WHAT TO PRODUCE -> Quote the entries in full, character for character, without their images.

RECORDS PROVIDED ->
- - - - - - -

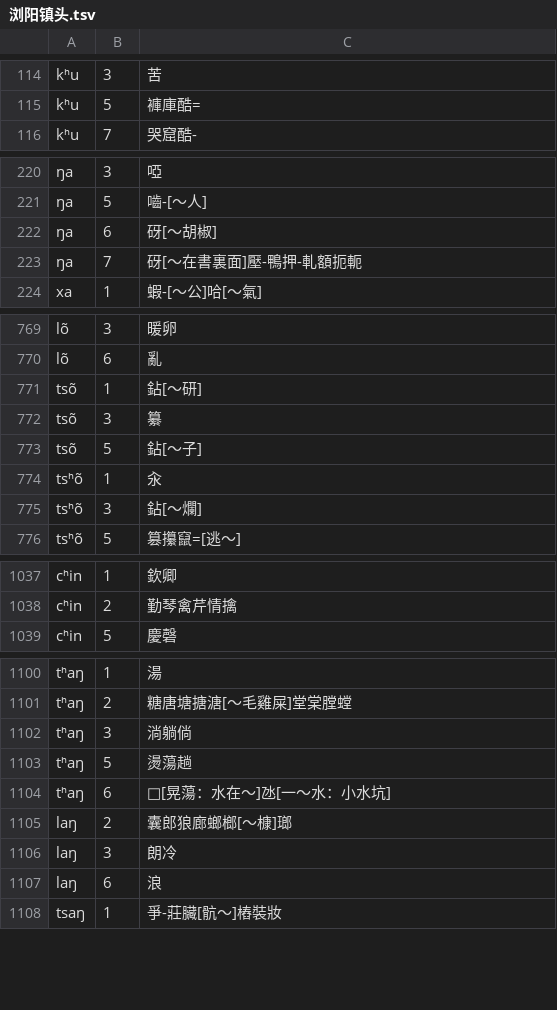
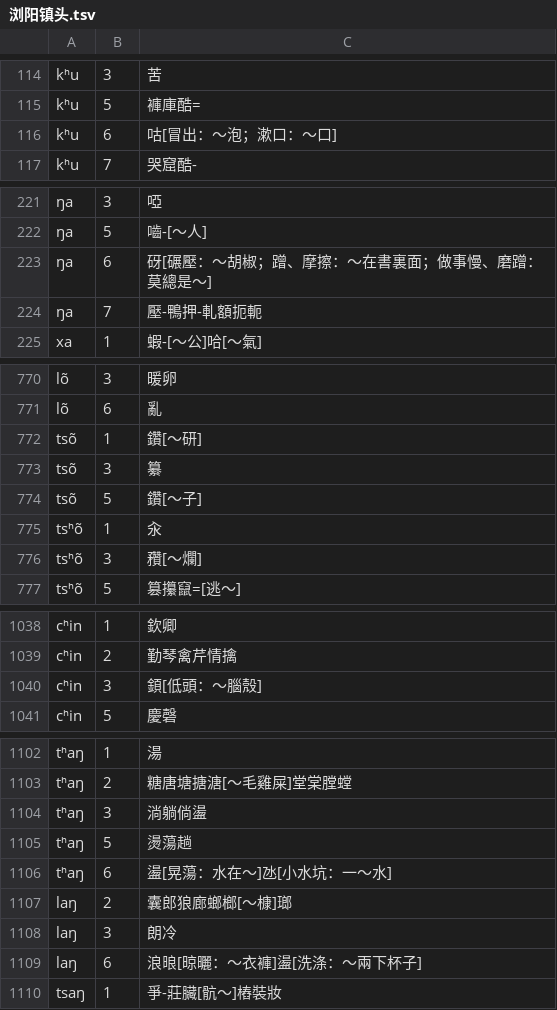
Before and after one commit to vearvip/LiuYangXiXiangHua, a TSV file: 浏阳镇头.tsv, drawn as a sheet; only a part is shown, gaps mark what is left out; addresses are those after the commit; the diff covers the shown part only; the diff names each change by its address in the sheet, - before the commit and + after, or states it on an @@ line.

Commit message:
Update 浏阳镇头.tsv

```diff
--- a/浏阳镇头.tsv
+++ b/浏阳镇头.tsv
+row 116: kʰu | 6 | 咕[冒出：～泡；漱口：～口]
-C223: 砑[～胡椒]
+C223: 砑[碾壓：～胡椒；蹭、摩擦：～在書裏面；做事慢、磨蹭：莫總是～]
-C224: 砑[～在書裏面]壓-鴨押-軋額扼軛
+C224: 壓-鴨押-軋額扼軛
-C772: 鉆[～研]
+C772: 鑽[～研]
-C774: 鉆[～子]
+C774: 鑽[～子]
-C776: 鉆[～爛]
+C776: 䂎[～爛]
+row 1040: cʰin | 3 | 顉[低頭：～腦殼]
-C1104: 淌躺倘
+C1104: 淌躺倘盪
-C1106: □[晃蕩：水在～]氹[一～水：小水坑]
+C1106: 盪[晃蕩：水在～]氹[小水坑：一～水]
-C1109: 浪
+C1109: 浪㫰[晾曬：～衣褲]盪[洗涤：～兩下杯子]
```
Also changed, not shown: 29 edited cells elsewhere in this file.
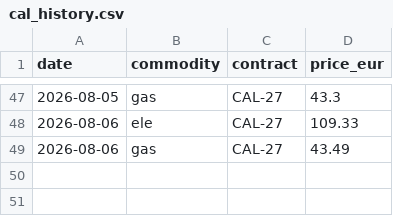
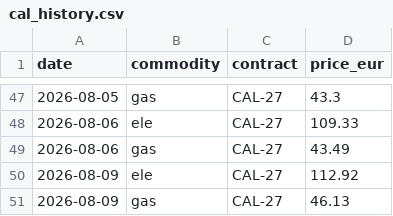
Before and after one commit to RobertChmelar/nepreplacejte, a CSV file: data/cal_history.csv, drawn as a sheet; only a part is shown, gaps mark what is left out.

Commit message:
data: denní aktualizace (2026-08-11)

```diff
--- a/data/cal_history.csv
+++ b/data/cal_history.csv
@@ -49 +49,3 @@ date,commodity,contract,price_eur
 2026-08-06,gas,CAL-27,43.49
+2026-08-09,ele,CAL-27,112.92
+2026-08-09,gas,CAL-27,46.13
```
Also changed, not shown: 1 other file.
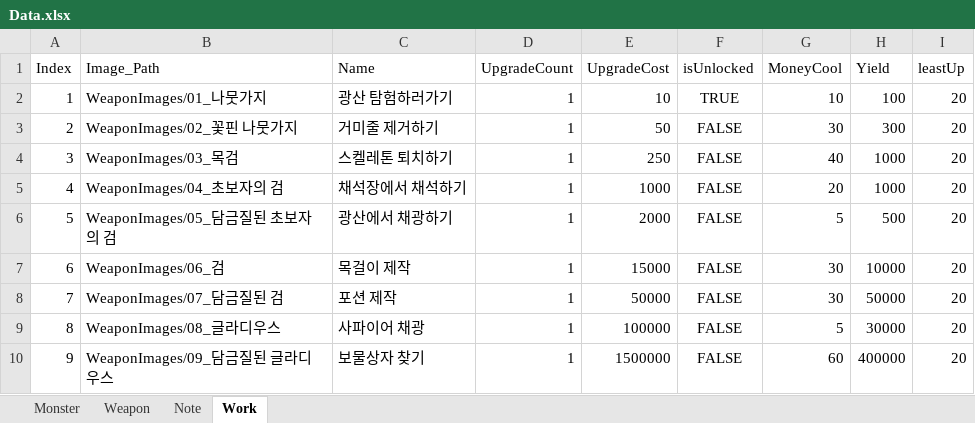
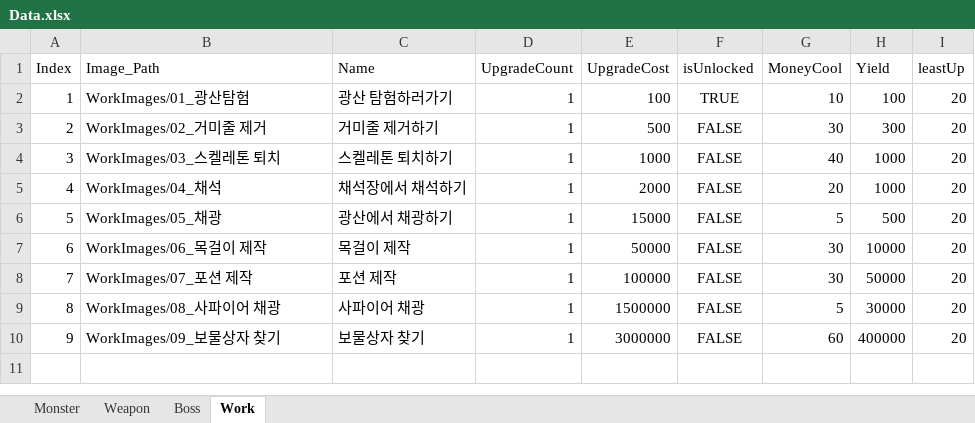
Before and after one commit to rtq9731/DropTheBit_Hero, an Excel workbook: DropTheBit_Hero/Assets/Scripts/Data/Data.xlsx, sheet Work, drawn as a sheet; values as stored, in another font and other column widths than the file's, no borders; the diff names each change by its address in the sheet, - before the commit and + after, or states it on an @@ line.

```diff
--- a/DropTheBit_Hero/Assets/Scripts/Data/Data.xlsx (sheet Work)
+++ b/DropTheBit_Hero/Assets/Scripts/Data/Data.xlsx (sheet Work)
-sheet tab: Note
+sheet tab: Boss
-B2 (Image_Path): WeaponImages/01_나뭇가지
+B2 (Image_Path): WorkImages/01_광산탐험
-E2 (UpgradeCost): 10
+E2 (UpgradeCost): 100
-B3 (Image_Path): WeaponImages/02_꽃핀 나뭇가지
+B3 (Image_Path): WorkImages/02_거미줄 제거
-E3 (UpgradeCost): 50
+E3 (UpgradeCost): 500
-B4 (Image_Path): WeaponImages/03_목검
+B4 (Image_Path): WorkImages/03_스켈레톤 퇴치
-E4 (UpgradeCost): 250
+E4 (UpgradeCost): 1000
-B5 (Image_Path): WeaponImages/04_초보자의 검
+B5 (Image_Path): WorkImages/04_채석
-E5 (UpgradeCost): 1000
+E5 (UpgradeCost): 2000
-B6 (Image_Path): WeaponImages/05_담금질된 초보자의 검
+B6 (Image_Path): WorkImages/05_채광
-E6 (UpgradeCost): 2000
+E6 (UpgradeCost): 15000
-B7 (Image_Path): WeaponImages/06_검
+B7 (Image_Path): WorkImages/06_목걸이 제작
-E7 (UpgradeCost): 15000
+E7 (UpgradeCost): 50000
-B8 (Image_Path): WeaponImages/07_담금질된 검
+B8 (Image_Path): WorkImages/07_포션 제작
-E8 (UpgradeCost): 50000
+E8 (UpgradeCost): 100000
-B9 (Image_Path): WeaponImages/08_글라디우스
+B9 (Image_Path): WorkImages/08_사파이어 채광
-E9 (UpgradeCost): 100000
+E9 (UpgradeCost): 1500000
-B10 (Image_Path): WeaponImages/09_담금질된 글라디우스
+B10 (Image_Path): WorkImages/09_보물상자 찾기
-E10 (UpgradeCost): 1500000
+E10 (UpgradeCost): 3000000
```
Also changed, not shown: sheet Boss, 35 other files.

- - - - - - -

RESULT OF THIS TASK ->
Before and after one commit to vearvip/LiuYangXiXiangHua, a TSV file: 浏阳镇头.tsv, drawn as a sheet; only a part is shown, gaps mark what is left out; addresses are those after the commit; the diff covers the shown part only; the diff names each change by its address in the sheet, - before the commit and + after, or states it on an @@ line.

Commit message:
Update 浏阳镇头.tsv

```diff
--- a/浏阳镇头.tsv
+++ b/浏阳镇头.tsv
+row 116: kʰu | 6 | 咕[冒出：～泡；漱口：～口]
-C223: 砑[～胡椒]
+C223: 砑[碾壓：～胡椒；蹭、摩擦：～在書裏面；做事慢、磨蹭：莫總是～]
-C224: 砑[～在書裏面]壓-鴨押-軋額扼軛
+C224: 壓-鴨押-軋額扼軛
-C772: 鉆[～研]
+C772: 鑽[～研]
-C774: 鉆[～子]
+C774: 鑽[～子]
-C776: 鉆[～爛]
+C776: 䂎[～爛]
+row 1040: cʰin | 3 | 顉[低頭：～腦殼]
-C1104: 淌躺倘
+C1104: 淌躺倘盪
-C1106: □[晃蕩：水在～]氹[一～水：小水坑]
+C1106: 盪[晃蕩：水在～]氹[小水坑：一～水]
-C1109: 浪
+C1109: 浪㫰[晾曬：～衣褲]盪[洗涤：～兩下杯子]
```
Also changed, not shown: 29 edited cells elsewhere in this file.
Before and after one commit to RobertChmelar/nepreplacejte, a CSV file: data/cal_history.csv, drawn as a sheet; only a part is shown, gaps mark what is left out.

Commit message:
data: denní aktualizace (2026-08-11)

```diff
--- a/data/cal_history.csv
+++ b/data/cal_history.csv
@@ -49 +49,3 @@ date,commodity,contract,price_eur
 2026-08-06,gas,CAL-27,43.49
+2026-08-09,ele,CAL-27,112.92
+2026-08-09,gas,CAL-27,46.13
```
Also changed, not shown: 1 other file.
Before and after one commit to rtq9731/DropTheBit_Hero, an Excel workbook: DropTheBit_Hero/Assets/Scripts/Data/Data.xlsx, sheet Work, drawn as a sheet; values as stored, in another font and other column widths than the file's, no borders; the diff names each change by its address in the sheet, - before the commit and + after, or states it on an @@ line.

```diff
--- a/DropTheBit_Hero/Assets/Scripts/Data/Data.xlsx (sheet Work)
+++ b/DropTheBit_Hero/Assets/Scripts/Data/Data.xlsx (sheet Work)
-sheet tab: Note
+sheet tab: Boss
-B2 (Image_Path): WeaponImages/01_나뭇가지
+B2 (Image_Path): WorkImages/01_광산탐험
-E2 (UpgradeCost): 10
+E2 (UpgradeCost): 100
-B3 (Image_Path): WeaponImages/02_꽃핀 나뭇가지
+B3 (Image_Path): WorkImages/02_거미줄 제거
-E3 (UpgradeCost): 50
+E3 (UpgradeCost): 500
-B4 (Image_Path): WeaponImages/03_목검
+B4 (Image_Path): WorkImages/03_스켈레톤 퇴치
-E4 (UpgradeCost): 250
+E4 (UpgradeCost): 1000
-B5 (Image_Path): WeaponImages/04_초보자의 검
+B5 (Image_Path): WorkImages/04_채석
-E5 (UpgradeCost): 1000
+E5 (UpgradeCost): 2000
-B6 (Image_Path): WeaponImages/05_담금질된 초보자의 검
+B6 (Image_Path): WorkImages/05_채광
-E6 (UpgradeCost): 2000
+E6 (UpgradeCost): 15000
-B7 (Image_Path): WeaponImages/06_검
+B7 (Image_Path): WorkImages/06_목걸이 제작
-E7 (UpgradeCost): 15000
+E7 (UpgradeCost): 50000
-B8 (Image_Path): WeaponImages/07_담금질된 검
+B8 (Image_Path): WorkImages/07_포션 제작
-E8 (UpgradeCost): 50000
+E8 (UpgradeCost): 100000
-B9 (Image_Path): WeaponImages/08_글라디우스
+B9 (Image_Path): WorkImages/08_사파이어 채광
-E9 (UpgradeCost): 100000
+E9 (UpgradeCost): 1500000
-B10 (Image_Path): WeaponImages/09_담금질된 글라디우스
+B10 (Image_Path): WorkImages/09_보물상자 찾기
-E10 (UpgradeCost): 1500000
+E10 (UpgradeCost): 3000000
```
Also changed, not shown: sheet Boss, 35 other files.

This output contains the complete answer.